Comb jellies are named for the many rows of comb plates that line their bodies. In Greek, Ctenophore means “comb-bearing”. Each comb row is comprised of thousands of cilia, which oscillate at rapid speeds and allow the Ctenophore to locomote. Fun fact: Ctenophores are the largest non-colonial animals that move primarily through the use of their cilia. As the cilia oscillate they refract light, which to the human eye creates a mesmerizing, colorful display similar to a rainbow. To the untrained eye this beautiful display gives a false appearance of bio-luminescence. Some comb jellies do in fact produce bio-luminescence, but this is a separate process than the refraction of light on their combs, and Pleurobrachia bachei is not a bio-luminescent species.
Confusingly enough Ctenophora and Cnidaria also exhibit some predation behavior that looks similar but is in fact different. Cnidaria like jellyfish and sea anemones are popularly known for their cnidocytes, or explosive cells. An organism possessing cnidocytes fires a venomous structure from a subcellular organelle called a nematocyst upon contact with their prey. This action produces a sometimes painful and often paralyzing sting to the prey of Cnidaria. In other words, Cnidaria possess “stinging cells”. Jellyfish are passive carnivores; nematocysts line the long tentacles that flow from their Medusa form and catch their prey by stinging prey organisms upon contact. Comb jellies are also passive carnivores and possess tentacles for catching their prey. However, comb jelly tentacles do not possess cnidocytes or nematocysts. Instead they possess colloblasts, which shoot an adhesive substance rather than a venomous sting into their prey. Once a prey organism adheres to the tentacle of a Ctenophore, the comb jelly will pull the tentacle back to its body and consume its prey.
When searching for prey, P. bachei releases its two long tentacles and twirls its body until the tentacles unfurl and become free to flow behind and around its globular body. That achieved, P. bachei will passively drift until prey becomes stuck in their tentacles via the adhesive substance emitted by their colloblasts. When P. bachei is ready to eat, its tentacles will be slowly retracted toward its oral end for consumption. (Greene et al., 1986)

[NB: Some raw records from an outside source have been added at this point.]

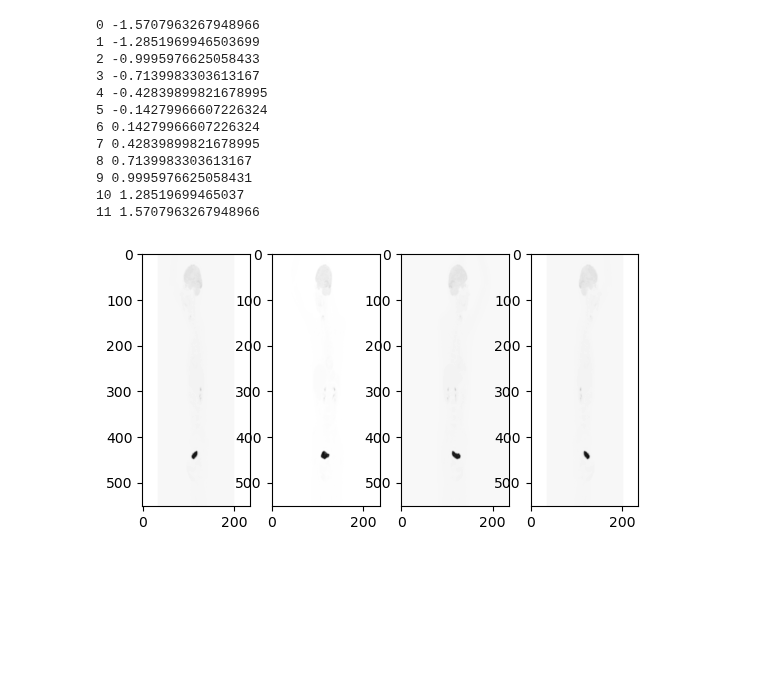
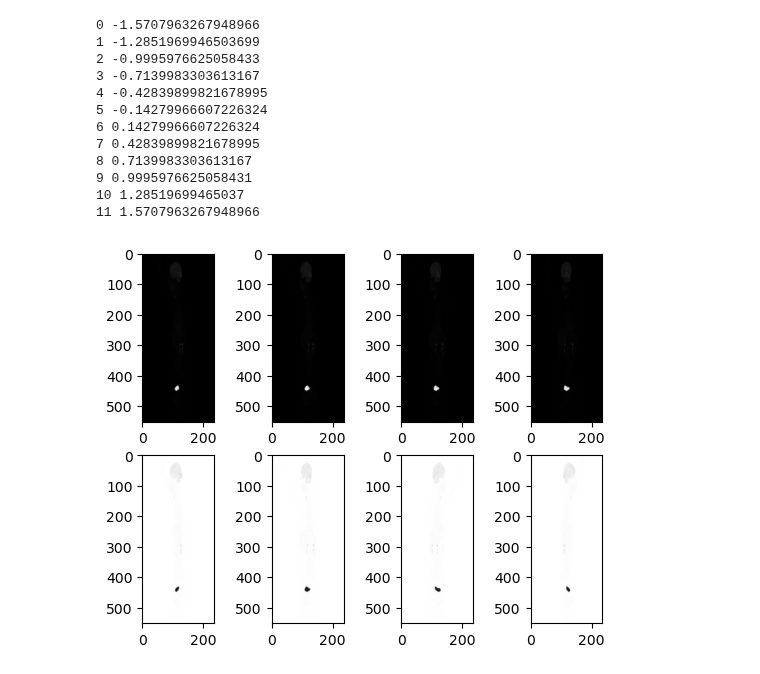
Before and after one commit to NickosKal/UCAN-PET-CT-image-data-handling-pipeline, a Jupyter notebook: Task 2.1/SimpleITK_exploration.ipynb, the cells around one changed output. Saved outputs shown, nothing was run; the diff lists cells and outputs as text; code cells hidden in the pictures; blank space fills up the shorter version.

```diff
--- a/Task 2.1/SimpleITK_exploration.ipynb
+++ b/Task 2.1/SimpleITK_exploration.ipynb
@@ -122,12 +127,11 @@ paxis = 0
 rotation_axis = [0,0,1]
 rotation_angles = np.linspace(-1/2*np.pi, 1/2*np.pi, int(180.0/15.0)) #15 degree
 rotation_center = vol_img.TransformContinuousIndexToPhysicalPoint([(index-1)/2.0 for index in vol_img.GetSize()])
+
 rotation_transform = sitk.VersorRigid3DTransform()
 rotation_transform.SetCenter(rotation_center)
 
-
 #Compute bounding box of rotating volume and the resampling grid structure
-
 image_indexes = list(zip([0,0,0], [sz-1 for sz in vol_img.GetSize()]))
 image_bounds = []
 for i in image_indexes[0]:
@@ -139,6 +143,7 @@ all_points = []
 for angle in rotation_angles:
     rotation_transform.SetRotation(rotation_axis, angle)
     all_points.extend([rotation_transform.TransformPoint(pnt) for pnt in image_bounds])
+
 all_points = np.array(all_points)
 min_bounds = all_points.min(0)
 max_bounds = all_points.max(0)
@@ -162,7 +167,7 @@ for angle in rotation_angles:
                                     outputOrigin=min_bounds,
                                     outputSpacing=new_spc,
                                     outputDirection = [1,0,0,0,1,0,0,0,1],
-                                    defaultPixelValue =  -1000, #HU unit for air in CT, possibly set to 0 in other cases
+                                    defaultPixelValue =  -20, #HU unit for air in CT, possibly set to 0 in other cases
                                     outputPixelType = vol_img.GetPixelID())
     proj_image = projection[ptype](resampled_image, paxis)
     extract_size = list(proj_image.GetSize())
@@ -171,6 +176,7 @@ for angle in rotation_angles:
     print(i,angle)
     i+=1
 
+
 # Stack all images into fuax-volume for display
 #sitk.Show(sitk.JoinSeries(proj_images))
 # %% [output]
@@ -188,15 +194,26 @@ for angle in rotation_angles:
 11 1.5707963267948966
 # %%
 #proj_image[0,:,:].GetSize()
-imgs=[]
+
+inv_imgs=[]
 for i in [0,3,9,11]:
     ext=sitk.Extract(proj_images[i], proj_images[i].GetSize())
-    inv_ext=sitk.InvertIntensity(ext,maximum=255)
-    imgs.append(inv_ext)
-    #plt.imshow(sitk.GetImageFromArray(proj_image[0,:,:]),cmap='gray')
+    inv_ext=sitk.InvertIntensity(ext,maximum=1)
+
+    inv_imgs.append(inv_ext)
+
+#plt.imshow(sitk.GetArrayFromImage(proj_images[0]),cmap='gray')
+
+intensity_clipper=sitk.IntensityWindowingImageFilter
 
 for i in range(1,5):
-    plt.subplot(1,4,i)
-    plt.imshow(sitk.GetArrayFromImage(imgs[i-1]),cmap='gray')
+    plt.subplot(2,4,i)
+    intensity_clipper().SetOutputMaximum(15)
+    intensity_clipper().SetOutputMinimum(0)
+    plt.imshow(sitk.GetArrayFromImage(proj_images[i]),cmap='gray')
+
+for i in range(1,5):
+    plt.subplot(2,4,i+4)
+    plt.imshow(sitk.GetArrayFromImage(inv_imgs[i-1]),cmap='gray')
 # %% [output]
-[figure, old version]
+[figure, new version]
```
Also changed, not shown: parts of 6 cells of this notebook.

When fed copepods and other zooplankton from Puget Sound, P. bachei demonstrated that it does not simply consume whatever is caught in its tentacles, despite its passive feeding technique. “Pleurobrachia [bachei] is a selective carnivore, and its diet is determined by both relative availability and vulnerability of prey.” P. bachei selectively consumed zooplankton at different life stages when prey were transitioning from one life stage to another and were thus more vulnerable to easy handling and consumption by the Ctenophore. This discovery contradicted previous assumptions that Pleurobrachia bachei was a non-selective passive carnivore. Instead, P. bachei is now understood to be a selective ambush-predator that takes advantage of prey in different stages of vulnerability. (Greene et al., 1986)
Pleurobrachia bachei’s symbolic message to us is one of patience. As this comb jelly waits for its prey to be caught in its tentacles, we are reminded to let life come to us. In times of crisis such as the present, when anthropogenic climate change threatens the health of fellow species and humankind, it is easy to get ahead of ourselves and rush to action before we know what the next right step may be. Sometimes the best response to crisis is a passive absorption of the blow, followed by a discerning choice at the appropriate moment. When prey is caught in P. bachei’s tentacles it does not immediately consume the prey; it discerns the vulnerability of its prey and any danger a particular prey species may pose to P. bachei’s body. Only when P. bachei senses that their prey is safe to eat and nutritious do they choose to finally consume their catch. We would be wise to respond to crises with the patience and discernment Pleurobrachia bachei models.
Hirota, J. (1974) “Quantitative natural history of Pleurobrachia bachei in La Jolla Bight.” Fish. Bull 72.2: 295-335.
Greene, Charles H., Landry Michael R., and Monger Bruce C. (1986) “Foraging Behavior and Prey Selection by the Ambush Entangling Predator Pleurobrachia Bachei.” Ecology 67.6: 1493-501. Web.